Lookout’s Nest! Amazon is stepping on the ground of Google (and its old thermostat partner, Ecobee) with Amazon’s smart thermostat. Nest thermostats are a circle, so this thing is a square, with the usual touch controls on the front and an app (the Alexa app) for remote control and usage tracking. “Thermostat Hunches” will allow Alexa to control the thermostat based on your location and of course there are voice commands from Alexa. This is “made with Honeywell’s home thermostat technology,” so between the intelligence of the Amazon Echo and the Honeywell thermostat expertise, there’s a lot of experience here.
Amazon’s smart thermostat: much cheaper than the competition
The device costs $ 59.99 and for $ 16 more You can get a pack with a C-Wire power adapter, which you might need if your existing thermostat wiring isn’t producing enough power. That’s dramatically cheaper than Nest, whose cheaper thermostat is $ 129.99. Amazon is also undercutting its biggest thermostat partner, Ecobee, which ships a thermostat with a full built-in Alexa speaker and microphone, the $ 229.99 Ecobee 4. This is just a thermostat, but it is cheap.
Some cameras, including the inner camera of the drone
Next: cameras. Amazon’s crazy indoor flying drone camera, the ambiguously named “Ring Always Home Cam,” is now on sale in the US This was announced a full year ago, but is now available “by invitation only” for $ 249.99. This is a “Day 1 Edition” (read: a beta product). So Amazon is not allowing just anyone to buy it. You can request an invitation to give money to Amazon on the product page.
Like any other Ring camera, you can access the camera feed remotely, through the Ring app. You will get a 1440 × 1440 video stream that you can zoom into. You can train the drone with custom flight paths by simply holding it in the air and walking around the house. There will probably be manual remotes too, but I have a feeling they will be very limited.
It doesn’t seem like much is happening in the navigation stack. Amazon notes that “If Always Home Cam encounters an unexpected obstacle, it will stop and go back to the charging base.” The drone is also limited to a single floor of the house. If you have multiple stories, Amazon recommends multiple drones.

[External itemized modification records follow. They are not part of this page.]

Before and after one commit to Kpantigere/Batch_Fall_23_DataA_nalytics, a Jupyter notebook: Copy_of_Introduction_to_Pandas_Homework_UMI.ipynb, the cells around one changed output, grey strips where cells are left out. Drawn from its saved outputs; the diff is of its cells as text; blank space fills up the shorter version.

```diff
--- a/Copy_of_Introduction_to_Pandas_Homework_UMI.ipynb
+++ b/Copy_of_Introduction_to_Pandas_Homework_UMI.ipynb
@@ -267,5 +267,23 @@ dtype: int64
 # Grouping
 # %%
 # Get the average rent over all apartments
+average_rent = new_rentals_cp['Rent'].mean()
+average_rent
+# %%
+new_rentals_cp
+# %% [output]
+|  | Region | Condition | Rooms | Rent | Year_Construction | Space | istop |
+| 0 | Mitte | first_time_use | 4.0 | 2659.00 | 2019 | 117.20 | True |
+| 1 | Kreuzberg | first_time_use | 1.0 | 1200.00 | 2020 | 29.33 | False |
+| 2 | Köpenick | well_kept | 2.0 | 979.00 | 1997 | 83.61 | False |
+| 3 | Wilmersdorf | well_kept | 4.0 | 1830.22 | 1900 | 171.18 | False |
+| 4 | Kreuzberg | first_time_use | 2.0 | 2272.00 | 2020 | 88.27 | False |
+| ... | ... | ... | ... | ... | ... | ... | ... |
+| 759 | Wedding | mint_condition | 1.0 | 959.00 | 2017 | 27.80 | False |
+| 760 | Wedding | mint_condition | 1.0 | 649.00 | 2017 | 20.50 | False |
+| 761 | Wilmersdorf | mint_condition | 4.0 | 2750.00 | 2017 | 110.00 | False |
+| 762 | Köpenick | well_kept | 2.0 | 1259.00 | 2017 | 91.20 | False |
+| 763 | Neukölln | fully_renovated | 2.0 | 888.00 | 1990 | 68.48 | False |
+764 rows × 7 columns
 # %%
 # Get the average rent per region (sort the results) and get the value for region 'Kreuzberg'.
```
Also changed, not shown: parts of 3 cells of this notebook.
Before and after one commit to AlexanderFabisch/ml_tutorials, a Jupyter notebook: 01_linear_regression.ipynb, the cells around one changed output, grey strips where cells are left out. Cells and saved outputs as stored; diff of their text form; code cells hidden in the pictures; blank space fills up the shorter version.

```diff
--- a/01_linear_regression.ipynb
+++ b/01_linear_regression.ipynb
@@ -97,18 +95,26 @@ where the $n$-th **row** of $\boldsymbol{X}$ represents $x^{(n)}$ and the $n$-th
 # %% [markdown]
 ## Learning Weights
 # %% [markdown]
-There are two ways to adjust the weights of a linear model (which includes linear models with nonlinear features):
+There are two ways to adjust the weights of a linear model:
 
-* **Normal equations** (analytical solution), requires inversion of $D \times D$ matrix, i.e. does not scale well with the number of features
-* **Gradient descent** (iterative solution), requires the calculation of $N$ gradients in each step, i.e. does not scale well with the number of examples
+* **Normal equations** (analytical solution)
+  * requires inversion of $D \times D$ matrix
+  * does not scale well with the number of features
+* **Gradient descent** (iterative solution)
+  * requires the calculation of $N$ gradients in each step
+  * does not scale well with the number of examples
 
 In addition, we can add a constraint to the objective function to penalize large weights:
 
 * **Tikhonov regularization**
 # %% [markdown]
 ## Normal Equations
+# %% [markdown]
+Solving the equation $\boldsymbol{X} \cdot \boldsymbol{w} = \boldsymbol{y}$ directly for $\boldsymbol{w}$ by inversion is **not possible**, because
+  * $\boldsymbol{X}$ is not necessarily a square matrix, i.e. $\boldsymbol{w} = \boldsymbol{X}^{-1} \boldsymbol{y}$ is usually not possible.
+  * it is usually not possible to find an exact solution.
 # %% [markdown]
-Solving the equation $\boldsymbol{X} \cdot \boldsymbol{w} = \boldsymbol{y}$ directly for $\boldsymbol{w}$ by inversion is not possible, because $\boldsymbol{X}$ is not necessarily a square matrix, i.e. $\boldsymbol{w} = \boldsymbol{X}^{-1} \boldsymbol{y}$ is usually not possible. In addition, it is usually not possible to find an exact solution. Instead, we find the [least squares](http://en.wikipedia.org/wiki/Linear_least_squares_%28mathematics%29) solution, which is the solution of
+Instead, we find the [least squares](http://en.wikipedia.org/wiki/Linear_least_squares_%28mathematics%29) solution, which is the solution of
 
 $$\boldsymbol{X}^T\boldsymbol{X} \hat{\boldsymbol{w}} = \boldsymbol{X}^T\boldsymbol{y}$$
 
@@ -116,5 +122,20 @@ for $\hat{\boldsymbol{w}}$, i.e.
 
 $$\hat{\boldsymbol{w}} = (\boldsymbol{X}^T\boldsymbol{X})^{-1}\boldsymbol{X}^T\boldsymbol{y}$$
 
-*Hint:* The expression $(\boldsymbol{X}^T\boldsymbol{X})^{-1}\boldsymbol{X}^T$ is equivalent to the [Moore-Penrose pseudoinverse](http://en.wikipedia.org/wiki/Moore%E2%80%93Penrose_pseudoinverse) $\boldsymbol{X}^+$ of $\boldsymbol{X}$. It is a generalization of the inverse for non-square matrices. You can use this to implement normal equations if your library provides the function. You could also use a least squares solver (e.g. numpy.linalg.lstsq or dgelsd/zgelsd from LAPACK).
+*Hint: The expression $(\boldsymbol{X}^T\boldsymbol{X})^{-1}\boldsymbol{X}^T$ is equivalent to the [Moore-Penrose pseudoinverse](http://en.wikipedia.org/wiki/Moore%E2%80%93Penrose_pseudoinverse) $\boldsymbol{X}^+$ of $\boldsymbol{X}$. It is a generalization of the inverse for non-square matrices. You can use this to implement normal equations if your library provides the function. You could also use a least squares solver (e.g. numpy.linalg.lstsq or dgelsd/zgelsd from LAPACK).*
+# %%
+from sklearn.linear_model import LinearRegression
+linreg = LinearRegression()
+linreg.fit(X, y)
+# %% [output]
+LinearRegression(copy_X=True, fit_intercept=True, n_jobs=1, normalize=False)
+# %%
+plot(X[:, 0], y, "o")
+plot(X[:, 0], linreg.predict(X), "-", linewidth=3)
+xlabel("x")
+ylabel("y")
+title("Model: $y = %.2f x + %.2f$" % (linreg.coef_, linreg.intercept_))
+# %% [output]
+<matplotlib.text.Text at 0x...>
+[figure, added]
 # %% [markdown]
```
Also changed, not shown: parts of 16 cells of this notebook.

The drone lives on a small dock when it’s not working, and Amazon says it will only record video when it’s flying. The base covers the camera too, so you wouldn’t be able to record much while you’re not flying, even if you wanted to. It has a five-minute flight time before it needs to recharge, and it should automatically dock when it’s done.
This is a quadcopter, so like any other quadcopter, it will be a little quieter than a flying chainsaw, but not much. The ad video did not include a sound recording of the drone, but on Amazon’s product page, there is a video which hints at how much sound this thing will make. Ring President Leila Rouhi explained to the BBC last year that in addition to covering the camera while on the dock, the quadcopter is “built to be loud so it’s really private what you can hear.”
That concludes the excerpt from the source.